[Provided records — start]

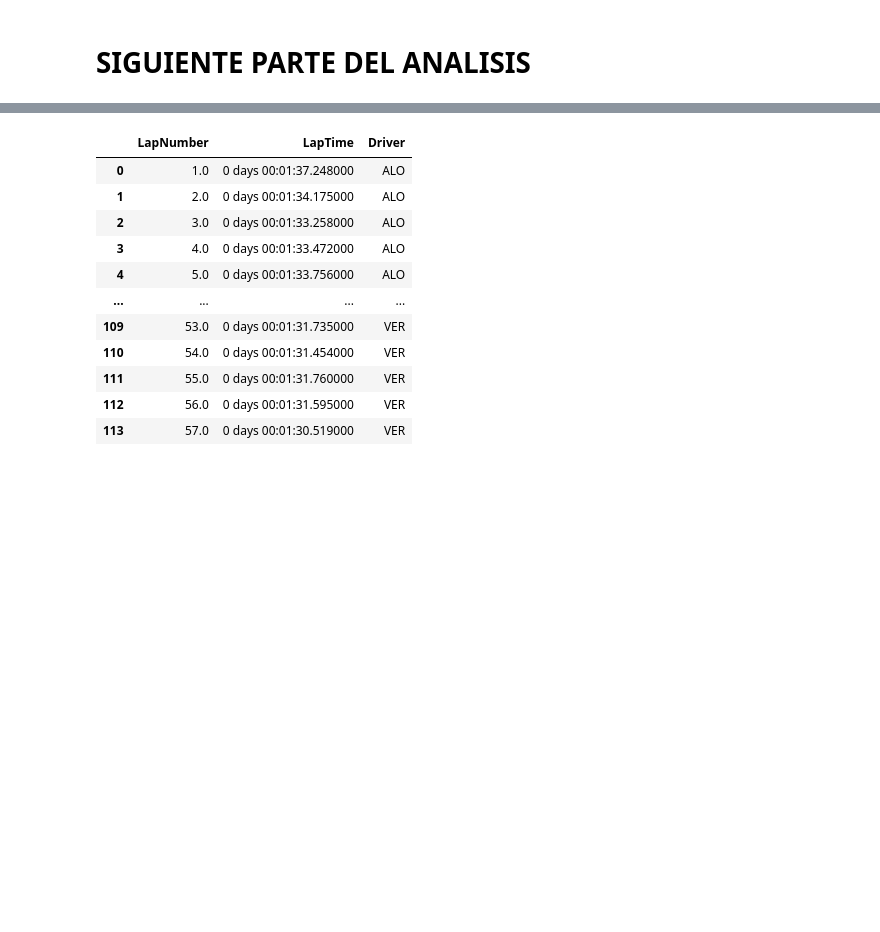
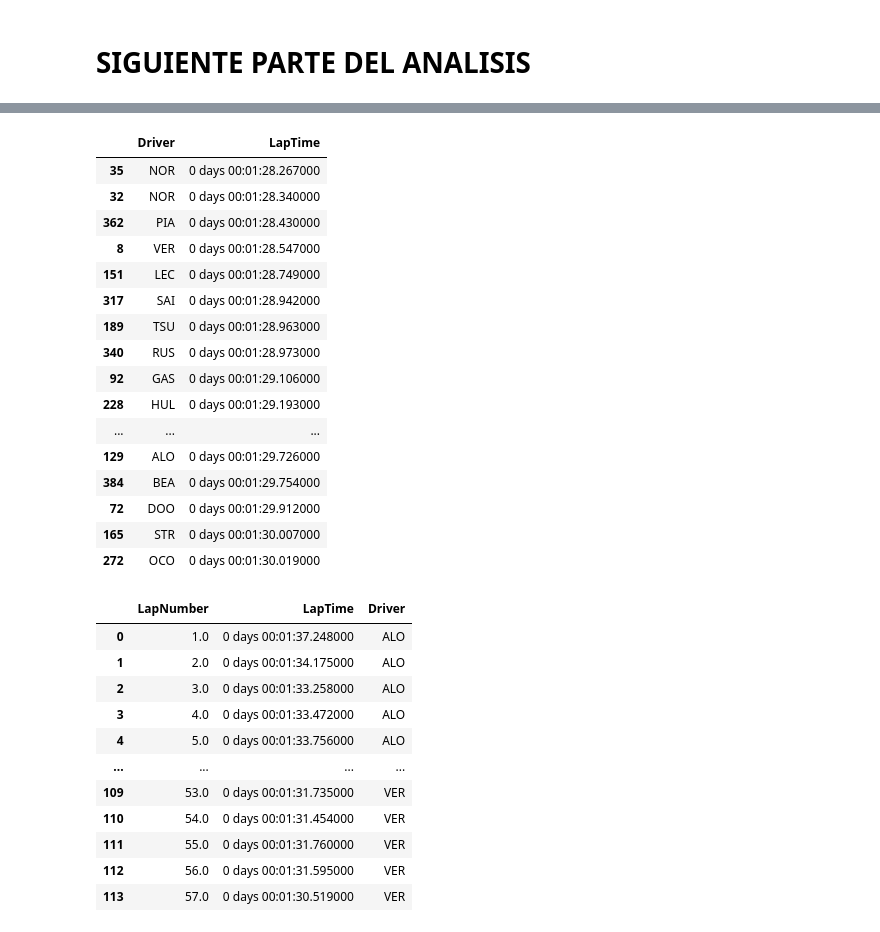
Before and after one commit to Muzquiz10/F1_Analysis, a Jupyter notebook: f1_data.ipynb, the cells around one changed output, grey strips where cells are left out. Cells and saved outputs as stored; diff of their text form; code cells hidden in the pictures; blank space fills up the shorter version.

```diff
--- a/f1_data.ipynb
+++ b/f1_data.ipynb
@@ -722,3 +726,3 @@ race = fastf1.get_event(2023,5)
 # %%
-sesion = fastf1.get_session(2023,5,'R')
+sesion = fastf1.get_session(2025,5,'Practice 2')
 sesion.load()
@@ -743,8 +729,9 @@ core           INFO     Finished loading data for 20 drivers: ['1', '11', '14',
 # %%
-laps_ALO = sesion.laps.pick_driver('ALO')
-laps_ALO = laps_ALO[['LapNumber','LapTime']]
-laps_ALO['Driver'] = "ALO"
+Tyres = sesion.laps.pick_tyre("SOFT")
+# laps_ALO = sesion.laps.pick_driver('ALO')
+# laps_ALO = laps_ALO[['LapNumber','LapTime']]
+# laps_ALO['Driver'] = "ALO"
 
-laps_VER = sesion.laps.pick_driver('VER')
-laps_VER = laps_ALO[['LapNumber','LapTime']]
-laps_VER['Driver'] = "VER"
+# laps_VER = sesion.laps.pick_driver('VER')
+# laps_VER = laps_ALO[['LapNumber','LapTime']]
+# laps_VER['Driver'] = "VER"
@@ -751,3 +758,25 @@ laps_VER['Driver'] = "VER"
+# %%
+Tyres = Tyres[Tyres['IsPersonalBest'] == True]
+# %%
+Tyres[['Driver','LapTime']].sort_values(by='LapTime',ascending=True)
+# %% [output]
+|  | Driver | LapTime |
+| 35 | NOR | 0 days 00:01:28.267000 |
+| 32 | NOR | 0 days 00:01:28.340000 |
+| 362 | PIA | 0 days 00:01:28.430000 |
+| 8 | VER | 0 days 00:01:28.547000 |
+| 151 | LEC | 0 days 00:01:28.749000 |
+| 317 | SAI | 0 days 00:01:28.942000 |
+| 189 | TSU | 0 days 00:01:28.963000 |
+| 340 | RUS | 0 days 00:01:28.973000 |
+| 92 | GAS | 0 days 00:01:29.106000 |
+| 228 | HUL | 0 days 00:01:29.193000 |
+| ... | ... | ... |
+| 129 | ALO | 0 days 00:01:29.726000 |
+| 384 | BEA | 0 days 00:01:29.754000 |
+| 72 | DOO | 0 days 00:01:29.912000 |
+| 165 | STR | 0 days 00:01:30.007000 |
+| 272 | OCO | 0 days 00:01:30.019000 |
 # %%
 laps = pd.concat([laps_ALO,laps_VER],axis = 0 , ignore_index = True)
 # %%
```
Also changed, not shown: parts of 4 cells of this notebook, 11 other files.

[Provided records — finish]

* **What to do**:
Pull every line containing "LapNumber" out of the data above.

* **Solution below**:
-laps_ALO = laps_ALO[['LapNumber','LapTime']]
+# laps_ALO = laps_ALO[['LapNumber','LapTime']]
-laps_VER = laps_ALO[['LapNumber','LapTime']]
+# laps_VER = laps_ALO[['LapNumber','LapTime']]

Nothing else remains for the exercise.